The answer is yes and no. It’s great to save a bit of money – who doesn’t want that? However, taking action on all of these tips on a single project will be very difficult, and may not even be possible, depending on what you are doing.
Some of these tips are easier than others, and they all have varying consequences should you attempt them, and that’s what you need to take into consideration and really think about.
How much money is your peace of mind, time and stress worth?
Yes, you can save money by doing a lot of things yourself, but it will take up your time and may cause stress doing it all. Whereas if you paid for a professional to do their job and do this work for you, not only are you freeing up your time, you are also becoming free of the burden of responsibility if anything were to go wrong.
Also, it’s their job, so assuming you’ve done tip 12 correct and picked the right people, they are likely going to be better at this than you.
For instance, if you ordered the wrong length of worktop, that’s going to cost you, but if your kitchen company ordered the wrong thing, guess who’s paying to have that fixed? Not you. And, hopefully, they won’t order the wrong length in the first place!
You cannot underestimate the benefits of having a professional do their job and take the time, stress and responsibility away from you. I’m sure there are already plenty of things for you to be responsible for in your day-to-day life, without all this extra on top.
So, think about yourself and the project, weigh up the pros and cons of the savings, and I wish you the best of luck with your new kitchen project.
And remember, if all else fails, make friends with a kitchen designer!

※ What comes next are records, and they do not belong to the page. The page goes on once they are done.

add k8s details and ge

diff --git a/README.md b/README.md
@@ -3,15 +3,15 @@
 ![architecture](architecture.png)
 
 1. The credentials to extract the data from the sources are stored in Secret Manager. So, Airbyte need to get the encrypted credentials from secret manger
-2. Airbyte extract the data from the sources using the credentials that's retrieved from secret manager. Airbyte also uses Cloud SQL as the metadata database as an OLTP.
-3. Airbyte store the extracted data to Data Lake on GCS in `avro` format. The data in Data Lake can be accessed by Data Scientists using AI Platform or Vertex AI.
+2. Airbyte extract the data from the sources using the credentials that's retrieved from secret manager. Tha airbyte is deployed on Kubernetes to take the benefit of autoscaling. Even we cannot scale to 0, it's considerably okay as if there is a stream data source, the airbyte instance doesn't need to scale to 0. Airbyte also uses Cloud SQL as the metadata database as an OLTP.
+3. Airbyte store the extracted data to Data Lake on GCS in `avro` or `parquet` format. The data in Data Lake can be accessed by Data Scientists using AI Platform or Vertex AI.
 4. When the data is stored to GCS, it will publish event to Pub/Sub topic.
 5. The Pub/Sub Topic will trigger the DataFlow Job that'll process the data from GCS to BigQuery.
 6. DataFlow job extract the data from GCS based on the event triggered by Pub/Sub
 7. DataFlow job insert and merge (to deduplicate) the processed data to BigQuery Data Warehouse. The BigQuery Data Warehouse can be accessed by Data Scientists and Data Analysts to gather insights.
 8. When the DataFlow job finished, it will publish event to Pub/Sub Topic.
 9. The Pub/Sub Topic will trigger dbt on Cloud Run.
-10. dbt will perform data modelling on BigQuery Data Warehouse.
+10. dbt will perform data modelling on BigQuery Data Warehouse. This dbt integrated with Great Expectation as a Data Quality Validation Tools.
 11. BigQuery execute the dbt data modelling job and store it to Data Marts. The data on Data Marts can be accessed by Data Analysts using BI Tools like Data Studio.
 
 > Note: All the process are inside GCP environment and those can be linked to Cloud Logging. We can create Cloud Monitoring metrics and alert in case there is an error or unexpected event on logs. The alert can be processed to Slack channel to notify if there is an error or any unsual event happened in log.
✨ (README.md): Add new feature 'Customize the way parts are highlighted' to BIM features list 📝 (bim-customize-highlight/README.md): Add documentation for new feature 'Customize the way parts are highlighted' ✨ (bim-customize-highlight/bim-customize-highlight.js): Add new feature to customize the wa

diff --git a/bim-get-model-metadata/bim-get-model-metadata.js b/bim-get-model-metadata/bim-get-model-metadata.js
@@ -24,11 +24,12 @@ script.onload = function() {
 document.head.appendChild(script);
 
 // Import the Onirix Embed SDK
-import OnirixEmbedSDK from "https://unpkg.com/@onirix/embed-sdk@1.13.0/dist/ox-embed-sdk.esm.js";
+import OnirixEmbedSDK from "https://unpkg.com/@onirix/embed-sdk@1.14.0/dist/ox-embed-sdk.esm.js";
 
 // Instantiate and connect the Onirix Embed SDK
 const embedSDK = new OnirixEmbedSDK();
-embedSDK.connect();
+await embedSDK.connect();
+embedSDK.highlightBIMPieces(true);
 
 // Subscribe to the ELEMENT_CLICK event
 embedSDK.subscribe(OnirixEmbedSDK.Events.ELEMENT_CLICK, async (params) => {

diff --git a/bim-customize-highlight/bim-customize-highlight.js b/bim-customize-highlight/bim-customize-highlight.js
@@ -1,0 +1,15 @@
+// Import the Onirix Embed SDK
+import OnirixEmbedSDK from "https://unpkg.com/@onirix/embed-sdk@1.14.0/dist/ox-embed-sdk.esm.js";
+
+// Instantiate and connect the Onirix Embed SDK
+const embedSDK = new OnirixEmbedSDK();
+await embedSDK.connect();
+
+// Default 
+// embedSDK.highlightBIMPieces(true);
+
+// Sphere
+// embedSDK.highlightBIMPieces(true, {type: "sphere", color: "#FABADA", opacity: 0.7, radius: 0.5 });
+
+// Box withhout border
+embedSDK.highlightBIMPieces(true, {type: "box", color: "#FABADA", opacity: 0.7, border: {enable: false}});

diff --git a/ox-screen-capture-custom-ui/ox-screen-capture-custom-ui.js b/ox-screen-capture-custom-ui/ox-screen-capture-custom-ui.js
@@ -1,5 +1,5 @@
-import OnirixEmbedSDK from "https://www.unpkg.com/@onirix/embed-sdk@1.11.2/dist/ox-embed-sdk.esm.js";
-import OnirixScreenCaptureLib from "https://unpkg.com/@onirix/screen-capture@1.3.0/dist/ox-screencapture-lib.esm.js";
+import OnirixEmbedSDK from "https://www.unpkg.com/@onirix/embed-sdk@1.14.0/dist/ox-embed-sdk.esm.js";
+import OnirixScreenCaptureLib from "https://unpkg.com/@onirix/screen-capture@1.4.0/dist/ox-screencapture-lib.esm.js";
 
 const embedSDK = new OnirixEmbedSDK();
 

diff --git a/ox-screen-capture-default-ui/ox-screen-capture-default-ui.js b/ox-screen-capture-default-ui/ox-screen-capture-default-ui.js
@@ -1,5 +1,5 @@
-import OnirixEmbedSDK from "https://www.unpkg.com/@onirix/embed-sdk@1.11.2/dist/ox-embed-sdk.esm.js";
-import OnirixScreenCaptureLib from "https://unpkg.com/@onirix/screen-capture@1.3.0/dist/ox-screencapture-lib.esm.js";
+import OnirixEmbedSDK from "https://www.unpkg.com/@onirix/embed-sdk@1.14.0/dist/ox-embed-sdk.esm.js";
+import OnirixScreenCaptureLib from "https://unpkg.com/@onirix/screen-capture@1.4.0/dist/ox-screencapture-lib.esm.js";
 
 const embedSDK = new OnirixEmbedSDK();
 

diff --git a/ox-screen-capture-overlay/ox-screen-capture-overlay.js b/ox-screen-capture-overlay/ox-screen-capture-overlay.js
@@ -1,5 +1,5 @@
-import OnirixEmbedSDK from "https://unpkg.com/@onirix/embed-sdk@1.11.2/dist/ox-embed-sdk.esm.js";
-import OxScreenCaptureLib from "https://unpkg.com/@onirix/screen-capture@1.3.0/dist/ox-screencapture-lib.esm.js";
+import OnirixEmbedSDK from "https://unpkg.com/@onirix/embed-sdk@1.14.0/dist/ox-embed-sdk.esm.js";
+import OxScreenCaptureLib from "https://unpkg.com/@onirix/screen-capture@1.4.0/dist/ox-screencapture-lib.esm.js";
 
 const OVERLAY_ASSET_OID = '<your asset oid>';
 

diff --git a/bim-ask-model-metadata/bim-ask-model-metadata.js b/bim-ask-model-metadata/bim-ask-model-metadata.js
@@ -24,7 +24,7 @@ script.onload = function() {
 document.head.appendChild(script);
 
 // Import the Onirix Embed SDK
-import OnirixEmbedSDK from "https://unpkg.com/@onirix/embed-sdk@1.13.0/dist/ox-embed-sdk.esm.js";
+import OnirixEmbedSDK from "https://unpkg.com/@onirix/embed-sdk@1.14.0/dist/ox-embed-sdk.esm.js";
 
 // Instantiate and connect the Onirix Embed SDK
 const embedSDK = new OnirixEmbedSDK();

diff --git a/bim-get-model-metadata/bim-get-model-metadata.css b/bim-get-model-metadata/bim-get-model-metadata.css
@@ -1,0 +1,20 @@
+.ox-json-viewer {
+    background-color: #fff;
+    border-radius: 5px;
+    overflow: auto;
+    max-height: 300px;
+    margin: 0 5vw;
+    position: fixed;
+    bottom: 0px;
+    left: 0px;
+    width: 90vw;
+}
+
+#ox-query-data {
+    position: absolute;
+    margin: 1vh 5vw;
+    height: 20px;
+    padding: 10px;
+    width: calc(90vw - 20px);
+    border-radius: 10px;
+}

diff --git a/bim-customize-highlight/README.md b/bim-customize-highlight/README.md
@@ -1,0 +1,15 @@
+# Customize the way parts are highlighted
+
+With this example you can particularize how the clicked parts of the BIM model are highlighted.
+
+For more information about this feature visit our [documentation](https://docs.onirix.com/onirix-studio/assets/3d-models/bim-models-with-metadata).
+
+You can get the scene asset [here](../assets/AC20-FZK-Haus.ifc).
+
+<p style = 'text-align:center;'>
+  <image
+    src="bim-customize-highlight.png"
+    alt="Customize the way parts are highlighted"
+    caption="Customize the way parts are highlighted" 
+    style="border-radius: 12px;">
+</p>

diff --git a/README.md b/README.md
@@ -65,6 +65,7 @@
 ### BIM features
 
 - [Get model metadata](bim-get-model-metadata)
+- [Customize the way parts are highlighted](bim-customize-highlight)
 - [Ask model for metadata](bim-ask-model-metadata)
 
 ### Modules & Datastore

If you’re just starting your new kitchen project then have a read of my post Top 10 Kitchen Design Tips – from a Kitchen Designer.